If Gammage is correct then the land was managed so well, and they trod on the land so lightly that western science has been unable to detect its presence, an incredibly subtle feat that nowadays grows annually in stature against the admired wonders of so-called civilisation from the pyramids, hanging gardens of Babylon, Roman roads and bridges to the modern megalopolis, space flights and nuclear fission.
Aboriginal influence on vegetation has been estimated through the presence of charcoal dated in sedimentary layers. The current superdominance of Eucalyptus in Australia may be a relatively recent phenomenon, the result of the extraordinary adaptation of the genus to fire.This was no doubt combined with the impact of Aboriginal burning.
There is a complex relationship between fire, vegetation types, fauna (extinctions and the effect of introduced carnivores and herbivores). Some animals probably multiplied through Aboriginal effect on predators or vegetation etc.
In recent times there has been a closer attention to climate modeling as a result of vegetation change as different vegetation types can influence evaporation and rainfall, alter surface reflectivity which, in turn, leads to changes in the weather and climate. Early studies are trying to assess the effect, on a global scale, of early agriculture involving land clearing and livestock, while in Australia there is the possible influence of Aboriginal burning. An “early anthropogenic hypothesis”, though slightly controversial, suggests that these practices had a definite influence on climate, agriculturalists producing an anomalous reversal in natural declines of atmospheric carbon dioxide 7,000 years ago and methane about 5,000 years ago.

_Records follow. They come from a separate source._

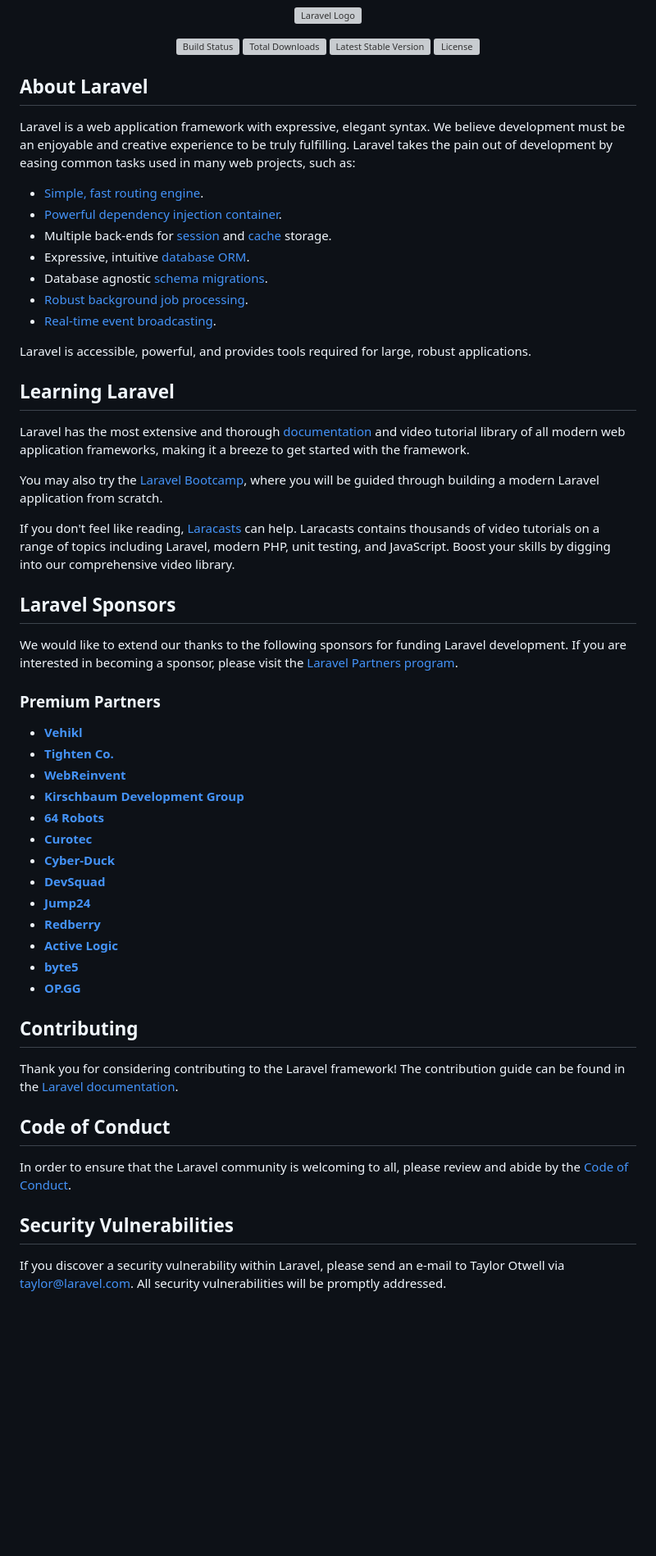
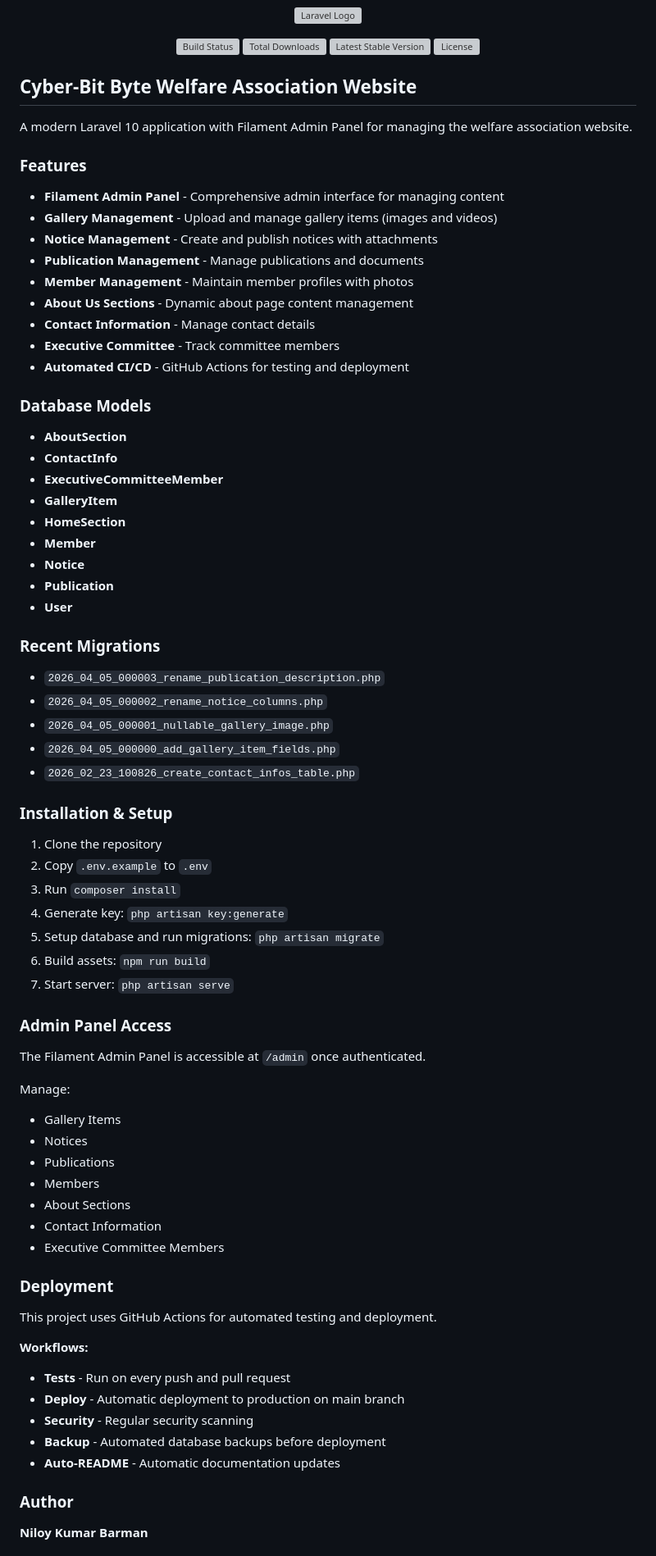
Before and after one commit to niloykumarbarman/Cyber-Bit-Byte-Welfare-Association-Website, a Markdown page: README.md, the part around one of its changes. Shown at 82% size. GitHub-like rendering; blank space fills up the shorter version; grey boxes are pictures that could not be loaded.

Commit message:
chore: auto-generate README documentation

```diff
--- a/README.md
+++ b/README.md
@@ -7,57 +7,77 @@
 <a href="https://packagist.org/packages/laravel/framework"><img src="https://img.shields.io/packagist/l/laravel/framework" alt="License"></a>
 </p>
 
-## About Laravel
+## Cyber-Bit Byte Welfare Association Website
 
-Laravel is a web application framework with expressive, elegant syntax. We believe development must be an enjoyable and creative experience to be truly fulfilling. Laravel takes the pain out of development by easing common tasks used in many web projects, such as:
+A modern Laravel 10 application with Filament Admin Panel for managing the welfare association website.
 
-- [Simple, fast routing engine](https://laravel.com/docs/routing).
-- [Powerful dependency injection container](https://laravel.com/docs/container).
-- Multiple back-ends for [session](https://laravel.com/docs/session) and [cache](https://laravel.com/docs/cache) storage.
-- Expressive, intuitive [database ORM](https://laravel.com/docs/eloquent).
-- Database agnostic [schema migrations](https://laravel.com/docs/migrations).
-- [Robust background job processing](https://laravel.com/docs/queues).
-- [Real-time event broadcasting](https://laravel.com/docs/broadcasting).
+### Features
 
-Laravel is accessible, powerful, and provides tools required for large, robust applications.
+- **Filament Admin Panel** - Comprehensive admin interface for managing content
+- **Gallery Management** - Upload and manage gallery items (images and videos)
+- **Notice Management** - Create and publish notices with attachments
+- **Publication Management** - Manage publications and documents
+- **Member Management** - Maintain member profiles with photos
+- **About Us Sections** - Dynamic about page content management
+- **Contact Information** - Manage contact details
+- **Executive Committee** - Track committee members
+- **Automated CI/CD** - GitHub Actions for testing and deployment
 
-## Learning Laravel
+### Database Models
 
-Laravel has the most extensive and thorough [documentation](https://laravel.com/docs) and video tutorial library of all modern web application frameworks, making it a breeze to get started with the framework.
+- **AboutSection**
+- **ContactInfo**
+- **ExecutiveCommitteeMember**
+- **GalleryItem**
+- **HomeSection**
+- **Member**
+- **Notice**
+- **Publication**
+- **User**
 
-You may also try the [Laravel Bootcamp](https://bootcamp.laravel.com), where you will be guided through building a modern Laravel application from scratch.
+### Recent Migrations
 
-If you don't feel like reading, [Laracasts](https://laracasts.com) can help. Laracasts contains thousands of video tutorials on a range of topics including Laravel, modern PHP, unit testing, and JavaScript. Boost your skills by digging into our comprehensive video library.
+- `2026_04_05_000003_rename_publication_description.php`
+- `2026_04_05_000002_rename_notice_columns.php`
+- `2026_04_05_000001_nullable_gallery_image.php`
+- `2026_04_05_000000_add_gallery_item_fields.php`
+- `2026_02_23_100826_create_contact_infos_table.php`
 
-## Laravel Sponsors
+### Installation & Setup
 
-We would like to extend our thanks to the following sponsors for funding Laravel development. If you are interested in becoming a sponsor, please visit the [Laravel Partners program](https://partners.laravel.com).
+1. Clone the repository
+2. Copy `.env.example` to `.env`
+3. Run `composer install`
+4. Generate key: `php artisan key:generate`
+5. Setup database and run migrations: `php artisan migrate`
+6. Build assets: `npm run build`
+7. Start server: `php artisan serve`
 
-### Premium Partners
+### Admin Panel Access
 
-- **[Vehikl](https://vehikl.com/)**
-- **[Tighten Co.](https://tighten.co)**
-- **[WebReinvent](https://webreinvent.com/)**
-- **[Kirschbaum Development Group](https://kirschbaumdevelopment.com)**
-- **[64 Robots](https://64robots.com)**
-- **[Curotec](https://www.curotec.com/services/technologies/laravel/)**
-- **[Cyber-Duck](https://cyber-duck.co.uk)**
-- **[DevSquad](https://devsquad.com/hire-laravel-developers)**
-- **[Jump24](https://jump24.co.uk)**
-- **[Redberry](https://redberry.international/laravel/)**
-- **[Active Logic](https://activelogic.com)**
-- **[byte5](https://byte5.de)**
-- **[OP.GG](https://op.gg)**
+The Filament Admin Panel is accessible at `/admin` once authenticated.
 
-## Contributing
+Manage:
+- Gallery Items
+- Notices
+- Publications
+- Members
+- About Sections
+- Contact Information
+- Executive Committee Members
 
-Thank you for considering contributing to the Laravel framework! The contribution guide can be found in the [Laravel documentation](https://laravel.com/docs/contributions).
+### Deployment
 
-## Code of Conduct
+This project uses GitHub Actions for automated testing and deployment.
 
-In order to ensure that the Laravel community is welcoming to all, please review and abide by the [Code of Conduct](https://laravel.com/docs/contributions#code-of-conduct).
+**Workflows:**
+- **Tests** - Run on every push and pull request
+- **Deploy** - Automatic deployment to production on main branch
+- **Security** - Regular security scanning
+- **Backup** - Automated database backups before deployment
+- **Auto-README** - Automatic documentation updates
 
-## Security Vulnerabilities
+### Author
 
-If you discover a security vulnerability within Laravel, please send an e-mail to Taylor Otwell via [taylor@laravel.com](mailto:taylor@laravel.com). All security vulnerabilities will be promptly addressed.
+**Niloy Kumar Barman**
 
```
Also changed, not shown: other parts of README.md (+1 -5 lines).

Many of the food plants of the north seem to have remained the same as those of Indonesia, Malaysia and the Philippines rather than Australian natives, possibly hinting to times past